→ **Dataset records**:
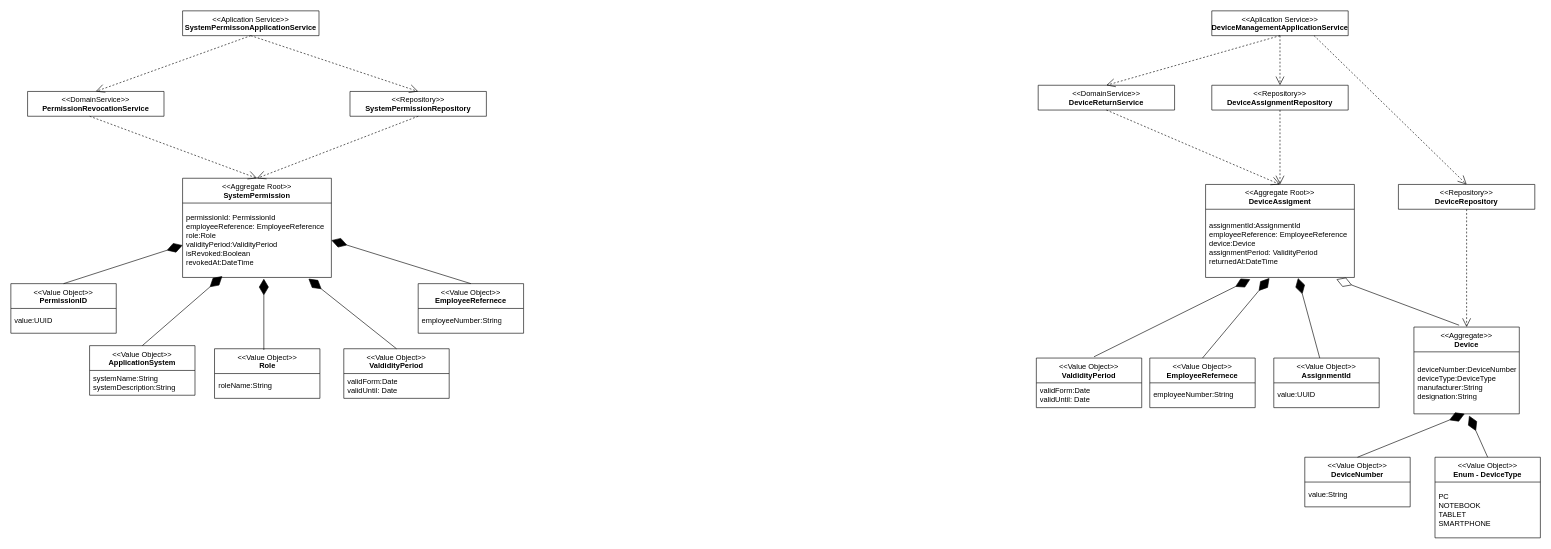
The draw.io diagram uml/device-management.drawio in AlexanderCoopmans/FSE-Mitarbeiterverwaltung-Example, before the edit. Source tidied: cells renumbered, new cells numbered last; positions are measured from the earlier drawing's top-left corner, leaving out a move shared by most shapes. Both pictures are drawn from the tidied source at 62%, with x=0, y=0 at pixel (11, 11).
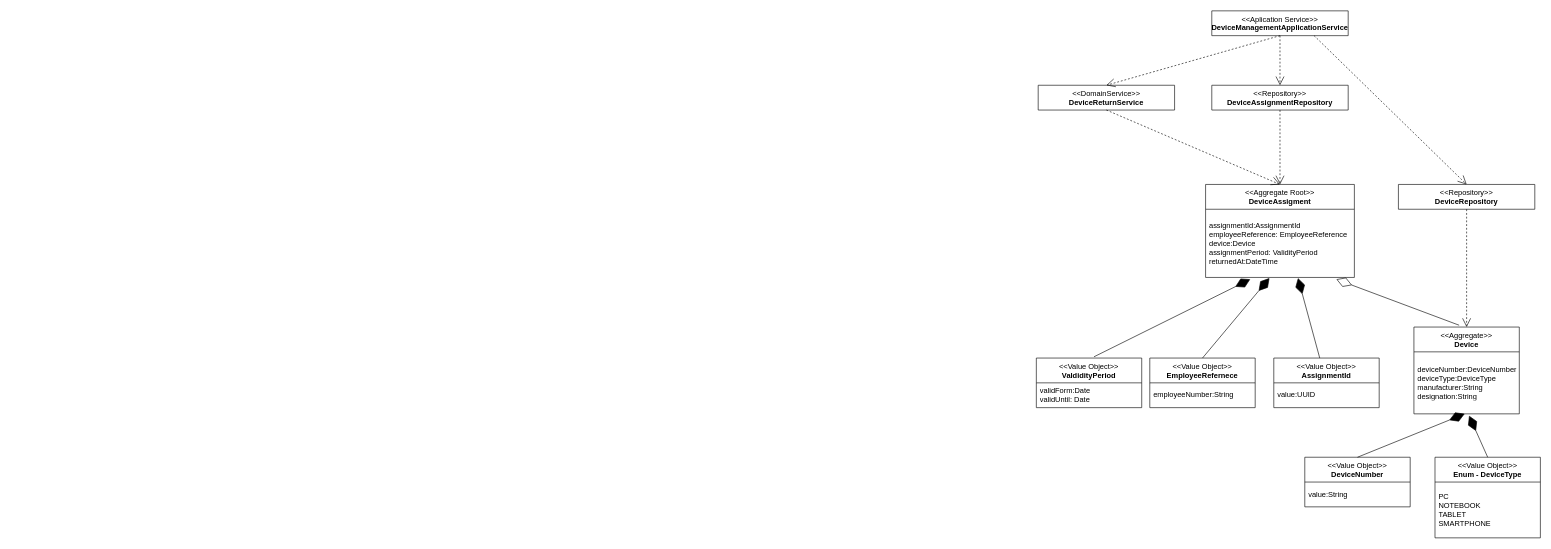
After the change.

Diff of the diagram source:
```diff
@@
-    <mxCell id="2" value="&amp;lt;&amp;lt;Aplication Service&amp;gt;&amp;gt;&lt;div&gt;&lt;b&gt;SystemPermissonApplicationService&lt;/b&gt;&lt;/div&gt;&lt;div&gt;&lt;br&gt;&lt;/div&gt;" style="swimlane;fontStyle=0;align=center;verticalAlign=top;horizontal=1;startSize=40;html=1;whiteSpace=wrap;" parent="1" vertex="1">
-      <mxGeometry x="277" width="220" height="40" as="geometry" />
-    </mxCell>
@@
-    <mxCell id="4" value="&lt;div&gt;&amp;lt;&amp;lt;DomainService&amp;gt;&amp;gt;&lt;div&gt;&lt;b&gt;PermissionRevocationService&lt;/b&gt;&lt;/div&gt;&lt;div&gt;&lt;br&gt;&lt;/div&gt;&lt;/div&gt;" style="swimlane;fontStyle=0;align=center;verticalAlign=top;horizontal=1;startSize=40;html=1;whiteSpace=wrap;" parent="1" vertex="1">
-      <mxGeometry x="27" y="130" width="220" height="40" as="geometry" />
-    </mxCell>
-    <mxCell id="5" value="&lt;div&gt;&lt;div&gt;&amp;lt;&amp;lt;Repository&amp;gt;&amp;gt;&lt;div style=&quot;font-weight: 700;&quot;&gt;SystemPermissionRepository&lt;/div&gt;&lt;/div&gt;&lt;/div&gt;" style="swimlane;fontStyle=0;align=center;verticalAlign=top;horizontal=1;startSize=40;html=1;whiteSpace=wrap;" parent="1" vertex="1">
-      <mxGeometry x="547" y="130" width="220" height="40" as="geometry" />
-    </mxCell>
@@
-    <mxCell id="8" value="&lt;div style=&quot;&quot;&gt;&amp;lt;&amp;lt;Aggregate Root&amp;gt;&amp;gt;&lt;/div&gt;&lt;div style=&quot;font-weight: 700;&quot;&gt;SystemPermission&lt;/div&gt;" style="swimlane;fontStyle=0;align=center;verticalAlign=top;horizontal=1;startSize=40;html=1;whiteSpace=wrap;" parent="1" vertex="1">
-      <mxGeometry x="277" y="270" width="240" height="160" as="geometry" />
-    </mxCell>
-    <mxCell id="9" value="permissionId: PermissionId&lt;div&gt;employeeReference: E&lt;span style=&quot;background-color: transparent; color: light-dark(rgb(0, 0, 0), rgb(255, 255, 255));&quot;&gt;mployeeReference&lt;/span&gt;&lt;/div&gt;&lt;div&gt;&lt;span style=&quot;background-color: transparent; color: light-dark(rgb(0, 0, 0), rgb(255, 255, 255));&quot;&gt;role:Role&lt;/span&gt;&lt;/div&gt;&lt;div&gt;&lt;span style=&quot;background-color: transparent; color: light-dark(rgb(0, 0, 0), rgb(255, 255, 255));&quot;&gt;validityPeriod:V&lt;/span&gt;&lt;span style=&quot;background-color: transparent; color: light-dark(rgb(0, 0, 0), rgb(255, 255, 255));&quot;&gt;alidityPeriod&lt;/span&gt;&lt;/div&gt;&lt;div&gt;&lt;span style=&quot;background-color: transparent; color: light-dark(rgb(0, 0, 0), rgb(255, 255, 255));&quot;&gt;isRevoked:Boolean&lt;/span&gt;&lt;/div&gt;&lt;div&gt;&lt;span style=&quot;background-color: transparent; color: light-dark(rgb(0, 0, 0), rgb(255, 255, 255));&quot;&gt;revokedAt:DateTime&lt;/span&gt;&lt;/div&gt;" style="text;html=1;strokeColor=none;fillColor=none;align=left;verticalAlign=middle;spacingLeft=4;spacingRight=4;overflow=hidden;points=[[0,0.5],[1,0.5]];portConstraint=eastwest;whiteSpace=wrap;" parent="8" vertex="1">
-      <mxGeometry y="40" width="240" height="120" as="geometry" />
-    </mxCell>
@@
-    <mxCell id="15" value="&lt;div style=&quot;&quot;&gt;&amp;lt;&amp;lt;Value Object&amp;gt;&amp;gt;&lt;/div&gt;&lt;div style=&quot;font-weight: 700;&quot;&gt;PermissionID&lt;/div&gt;" style="swimlane;fontStyle=0;align=center;verticalAlign=top;horizontal=1;startSize=40;html=1;whiteSpace=wrap;" parent="1" vertex="1">
-      <mxGeometry y="440" width="170" height="80" as="geometry" />
-    </mxCell>
-    <mxCell id="16" value="value:UUID" style="text;html=1;strokeColor=none;fillColor=none;align=left;verticalAlign=middle;spacingLeft=4;spacingRight=4;overflow=hidden;whiteSpace=wrap;" parent="15" vertex="1">
-      <mxGeometry y="40" width="170" height="40" as="geometry" />
-    </mxCell>
-    <mxCell id="17" value="&lt;div style=&quot;&quot;&gt;&amp;lt;&amp;lt;Value Object&amp;gt;&amp;gt;&lt;/div&gt;&lt;div style=&quot;font-weight: 700;&quot;&gt;ApplicationSystem&lt;/div&gt;" style="swimlane;fontStyle=0;align=center;verticalAlign=top;horizontal=1;startSize=40;html=1;whiteSpace=wrap;" parent="1" vertex="1">
-      <mxGeometry x="127" y="540" width="170" height="80" as="geometry" />
-    </mxCell>
-    <mxCell id="18" value="systemName:String&lt;div&gt;systemDescription:String&lt;/div&gt;" style="text;html=1;strokeColor=none;fillColor=none;align=left;verticalAlign=middle;spacingLeft=4;spacingRight=4;overflow=hidden;whiteSpace=wrap;" parent="17" vertex="1">
-      <mxGeometry y="40" width="170" height="40" as="geometry" />
-    </mxCell>
-    <mxCell id="19" value="&lt;div style=&quot;&quot;&gt;&amp;lt;&amp;lt;Value Object&amp;gt;&amp;gt;&lt;/div&gt;&lt;div style=&quot;font-weight: 700;&quot;&gt;Role&lt;/div&gt;" style="swimlane;fontStyle=0;align=center;verticalAlign=top;horizontal=1;startSize=40;html=1;whiteSpace=wrap;" parent="1" vertex="1">
-      <mxGeometry x="328.5" y="545" width="170" height="80" as="geometry" />
-    </mxCell>
-    <mxCell id="20" value="roleName:String" style="text;html=1;strokeColor=none;fillColor=none;align=left;verticalAlign=middle;spacingLeft=4;spacingRight=4;overflow=hidden;whiteSpace=wrap;" parent="19" vertex="1">
-      <mxGeometry y="40" width="170" height="40" as="geometry" />
-    </mxCell>
-    <mxCell id="21" value="&lt;div style=&quot;&quot;&gt;&amp;lt;&amp;lt;Value Object&amp;gt;&amp;gt;&lt;/div&gt;&lt;div style=&quot;font-weight: 700;&quot;&gt;ValdidityPeriod&lt;/div&gt;" style="swimlane;fontStyle=0;align=center;verticalAlign=top;horizontal=1;startSize=40;html=1;whiteSpace=wrap;" parent="1" vertex="1">
-      <mxGeometry x="537" y="545" width="170" height="80" as="geometry" />
-    </mxCell>
-    <mxCell id="22" value="validForm:Date&lt;div&gt;validUntil: Date&lt;/div&gt;" style="text;html=1;strokeColor=none;fillColor=none;align=left;verticalAlign=middle;spacingLeft=4;spacingRight=4;overflow=hidden;whiteSpace=wrap;" parent="21" vertex="1">
-      <mxGeometry y="40" width="170" height="40" as="geometry" />
-    </mxCell>
-    <mxCell id="23" value="&lt;div style=&quot;&quot;&gt;&amp;lt;&amp;lt;Value Object&amp;gt;&amp;gt;&lt;/div&gt;&lt;div style=&quot;font-weight: 700;&quot;&gt;EmployeeRefernece&lt;/div&gt;" style="swimlane;fontStyle=0;align=center;verticalAlign=top;horizontal=1;startSize=40;html=1;whiteSpace=wrap;" parent="1" vertex="1">
-      <mxGeometry x="657" y="440" width="170" height="80" as="geometry" />
-    </mxCell>
-    <mxCell id="24" value="employeeNumber:String" style="text;html=1;strokeColor=none;fillColor=none;align=left;verticalAlign=middle;spacingLeft=4;spacingRight=4;overflow=hidden;whiteSpace=wrap;" parent="23" vertex="1">
-      <mxGeometry y="40" width="170" height="40" as="geometry" />
-    </mxCell>
@@
-    <mxCell id="45" style="endArrow=open;endSize=12;dashed=1;html=1;rounded=0;exitX=0.5;exitY=1;exitDx=0;exitDy=0;entryX=0.5;entryY=0;entryDx=0;entryDy=0;" parent="1" edge="1" source="2" target="4">
-      <mxGeometry relative="1" as="geometry" />
-    </mxCell>
-    <mxCell id="46" style="endArrow=open;endSize=12;dashed=1;html=1;rounded=0;entryX=0.5;entryY=0;entryDx=0;entryDy=0;" parent="1" edge="1" target="5">
-      <mxGeometry relative="1" as="geometry">
-        <mxPoint x="387" y="40" as="sourcePoint" />
-      </mxGeometry>
-    </mxCell>
-    <mxCell id="47" style="endArrow=open;endSize=12;dashed=1;html=1;rounded=0;exitX=0.5;exitY=1;exitDx=0;exitDy=0;entryX=0.5;entryY=0;entryDx=0;entryDy=0;" parent="1" edge="1" source="5" target="8">
-      <mxGeometry relative="1" as="geometry" />
-    </mxCell>
-    <mxCell id="48" style="endArrow=open;endSize=12;dashed=1;html=1;rounded=0;entryX=0.5;entryY=0;entryDx=0;entryDy=0;exitX=0.455;exitY=1;exitDx=0;exitDy=0;exitPerimeter=0;" parent="1" edge="1" source="4" target="8">
-      <mxGeometry relative="1" as="geometry" />
-    </mxCell>
-    <mxCell id="49" style="endArrow=diamondThin;endFill=1;endSize=24;html=1;rounded=0;exitX=0.5;exitY=0;exitDx=0;exitDy=0;entryX=0;entryY=0.567;entryDx=0;entryDy=0;entryPerimeter=0;" parent="1" edge="1" source="15" target="9">
-      <mxGeometry relative="1" as="geometry" />
-    </mxCell>
-    <mxCell id="50" style="endArrow=diamondThin;endFill=1;endSize=24;html=1;rounded=0;exitX=0.5;exitY=0;exitDx=0;exitDy=0;entryX=0.267;entryY=0.983;entryDx=0;entryDy=0;entryPerimeter=0;" parent="1" edge="1" source="17" target="9">
-      <mxGeometry relative="1" as="geometry" />
-    </mxCell>
-    <mxCell id="51" style="endArrow=diamondThin;endFill=1;endSize=24;html=1;rounded=0;exitX=0.468;exitY=0.025;exitDx=0;exitDy=0;entryX=0.546;entryY=1.017;entryDx=0;entryDy=0;entryPerimeter=0;exitPerimeter=0;" parent="1" edge="1" source="19" target="9">
-      <mxGeometry relative="1" as="geometry" />
-    </mxCell>
-    <mxCell id="52" style="endArrow=diamondThin;endFill=1;endSize=24;html=1;rounded=0;exitX=0.5;exitY=0;exitDx=0;exitDy=0;entryX=0.846;entryY=1.017;entryDx=0;entryDy=0;entryPerimeter=0;" parent="1" edge="1" source="21" target="9">
-      <mxGeometry relative="1" as="geometry" />
-    </mxCell>
-    <mxCell id="53" style="endArrow=diamondThin;endFill=1;endSize=24;html=1;rounded=0;exitX=0.5;exitY=0;exitDx=0;exitDy=0;entryX=1;entryY=0.5;entryDx=0;entryDy=0;" parent="1" edge="1" source="23" target="9">
-      <mxGeometry relative="1" as="geometry" />
-    </mxCell>
```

→ **What the task asks**:
Line tally for "diagram": say how many lines of the records above contain it, and give nothing but the number.

→ **Response to the exercise**:
2